What makes a good parent is responsibility and compassion for the kids. If your ex is always on time to pick them up from school or events, if they attend soccer games and make time for homework in the evening, and if they would at least try to lift a car or stop a train to save your children; they are most likely a good parent. There are many people who never have a supportive romantic relationship who are still devoted to their children. There may even be a few traits you don’t care for, like a certain amount of childishness, that make them bad partners but better parents.

It’s important to remember that even the actions they took that hurt you so badly may not be dangerous for the kids if they continue. If your spouse was a heartless partner, judge their compassion with the children before crying ‘unfit’. If they were financially irresponsible, set reasonable requirements for safe visitation but don’t try to deny custody rights completely. This is bad for the kids and may even reflect badly on you in the custody courts.

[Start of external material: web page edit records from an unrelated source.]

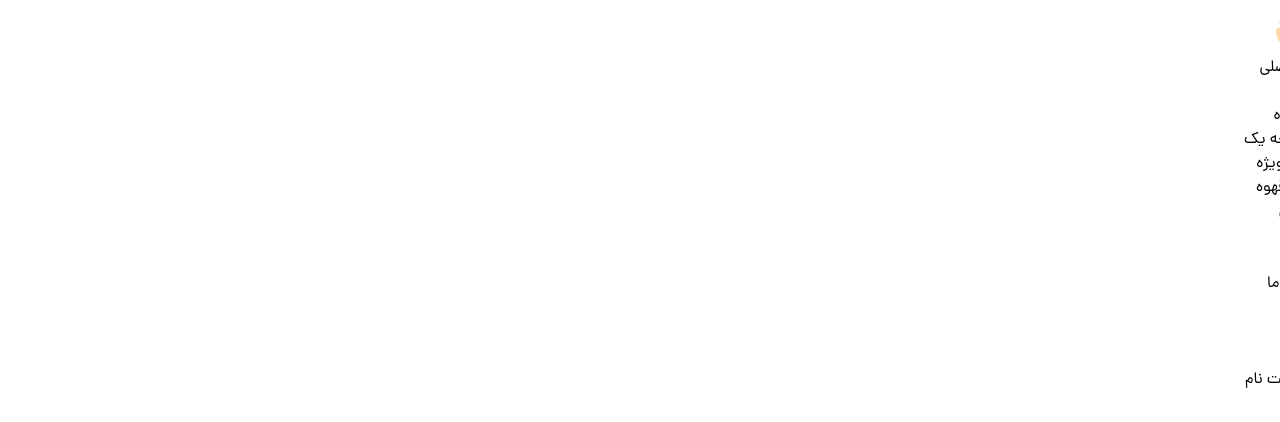
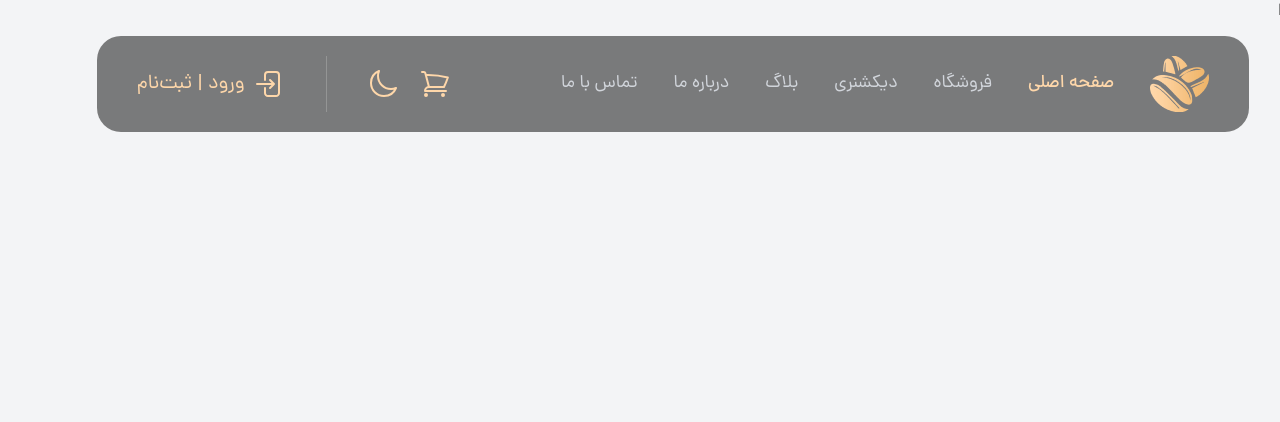
Before and after one commit to AmirhosseinDanesh/coffee-shop, a React (Vite) app: page / in a window 1280 px wide. Shown: the top 422 px of the page. Built offline with nearby package versions, Linux system fonts and the light colour scheme.

Commit message:
header 90% complete

```diff
--- a/index.html
+++ b/index.html
@@ -6,7 +6,7 @@
     <meta name="viewport" content="width=device-width, initial-scale=1.0" />
     <title>DAN Coffee shop || More Caffeine More Happiness</title>
   </head>
-  <body class="font-Dana">
+  <body class="font-Dana bg-gray-100 dark:bg-zinc-800">
     <div id="root"></div>
     <script type="module" src="/src/main.jsx"></script>
   </body>
--- a/src/Components/Header/Header.jsx
+++ b/src/Components/Header/Header.jsx
@@ -2,22 +2,23 @@ import React from 'react'
 
 export default function Header() {
   return (
-    <header>
+    <header className='fixed top-9 right-0 left-0 flex items-center px-10 rounded-3xl w-[90%] h-24 mx-auto bg-black/50 '>
+      <div className='flex items-center w-full justify-between'>
         {/* logo & Menu */}
-      <nav>
+        <nav className='flex items-center gap-x-9'>
           {/* logo */}
           <div>
             <img src="/images/app-logo.png" alt="Golden Coffee" />
           </div>
           {/* Menu */}
-        <ul>
-          <li>
+          <ul className='flex gap-x-9 text-lg text-gray-300'>
+            <li className='font-DanaMedium text-orange-200'>
               <a href="#">صفحه اصلی</a>
             </li>
             <li>
               <a href="#">فروشگاه</a>
               {/* sub menu */}
-            <ul>
+              <ul className='hidden'>
                 <li>
                   <a href="#">قهوه ویژه</a>
                 </li>
@@ -48,31 +49,35 @@ export default function Header() {
         </nav>
 
         {/* Cart & Login */}
-      <div>
+        <div className='flex text-orange-200 text-xl gap-x-10'>
           {/* Cart and darkmode */}
-        <div>
+          <div className='flex gap-x-5 items-center'>
             {/* Cart */}
             <div>
-            <svg xmlns="http://www.w3.org/2000/svg" fill="none" viewBox="0 0 24 24" strokeWidth={1.5} stroke="currentColor" className="w-6 h-6">
+              <svg className='w-8 h-8' xmlns="http://www.w3.org/2000/svg" fill="none" viewBox="0 0 24 24" strokeWidth={1.5} stroke="currentColor">
                 <path strokeLinecap="round" strokeLinejoin="round" d="M2.25 3h1.386c.51 0 .955.343 1.087.835l.383 1.437M7.5 14.25a3 3 0 00-3 3h15.75m-12.75-3h11.218c1.121-2.3 2.1-4.684 2.924-7.138a60.114 60.114 0 00-16.536-1.84M7.5 14.25L5.106 5.272M6 20.25a.75.75 0 11-1.5 0 .75.75 0 011.5 0zm12.75 0a.75.75 0 11-1.5 0 .75.75 0 011.5 0z" />
               </svg>
             </div>
             {/* darkmode */}
             <span>
-            <svg xmlns="http://www.w3.org/2000/svg" fill="none" viewBox="0 0 24 24" strokeWidth={1.5} stroke="currentColor" className="w-6 h-6">
+              <svg className='w-8 h-8' xmlns="http://www.w3.org/2000/svg" fill="none" viewBox="0 0 24 24" strokeWidth={1.5} stroke="currentColor">
                 <path strokeLinecap="round" strokeLinejoin="round" d="M21.752 15.002A9.718 9.718 0 0118 15.75c-5.385 0-9.75-4.365-9.75-9.75 0-1.33.266-2.597.748-3.752A9.753 9.753 0 003 11.25C3 16.635 7.365 21 12.75 21a9.753 9.753 0 009.002-5.998z" />
               </svg>
-
             </span>
           </div>
 
+          <span className='block w-px h-14 bg-white/20'></span>
+
           {/* Login */}
-        <a href="#">
-          <svg xmlns="http://www.w3.org/2000/svg" fill="none" viewBox="0 0 24 24" strokeWidth={1.5} stroke="currentColor" className="w-6 h-6">
-            <path strokeLinecap="round" strokeLinejoin="round" d="M15.75 9V5.25A2.25 2.25 0 0013.5 3h-6a2.25 2.25 0 00-2.25 2.25v13.5A2.25 2.25 0 007.5 21h6a2.25 2.25 0 002.25-2.25V15m3 0l3-3m0 0l-3-3m3 3H9" />
+          <a href="#" className='flex gap-x-2.5 items-center'>
+            <svg className="w-8 h-8 rotate-180" xmlns="http://www.w3.org/2000/svg" fill="none" viewBox="0 0 24 24" strokeWidth={1.5} stroke="currentColor">
+              <path strokeLinecap="round" strokeLinejoin="round" d="M15.75 9V5.25A2.25 2.25 0 0013.5 3h-6a2.25 2.25 0 00-2.25 2.25v13.5A2.25 2.25 0 007.5 21h6a2.25 2.25 0 002.25-2.25V15M12 9l-3 3m0 0l3 3m-3-3h12.75" />
             </svg>
-          ورود | ثبت نام
+            <span>
+              ورود | ثبت‌نام
+            </span>
           </a>
+        </div>
       </div>
     </header>
   )
--- a/tailwind.config.js
+++ b/tailwind.config.js
@@ -3,7 +3,7 @@ export default {
   content: [
     "./index.html", "./src/**/*.{js,ts,jsx,tsx}",
   ],
-
+  darkMode:"class",
   theme: {
     extend: {
       colors : {
```
Lines whose indentation alone changed are shown as unchanged.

Learning to Co-Parent

Finally, the most important thing about separating the divorce from the custody agreement is the need to co-parent. Many studies have found that children are happier and healthier with a strong loving connection to both parents. Even if one parent was the cause of the divorce. Remember, the divorce wasn’t about the kids and custody shouldn’t be made to be about the divorce.

The most important thing about co-parenting is simultaneously establishing personal boundaries between you and your ex while working together to build a good parenting network. Two homes, two phone numbers, two safety nets for your kids to fall back on when school gets tough. Try treating your ex like one of your kids’ teachers you don’t much care for. You have to work with them, both of you want what’s best for the kids. A united front is better that conflicting messages. You don’t have to like each other, you just have to coordinate parenting and be there to support your children.

No matter how you feel about the divorce, work together to do what is best for the kids.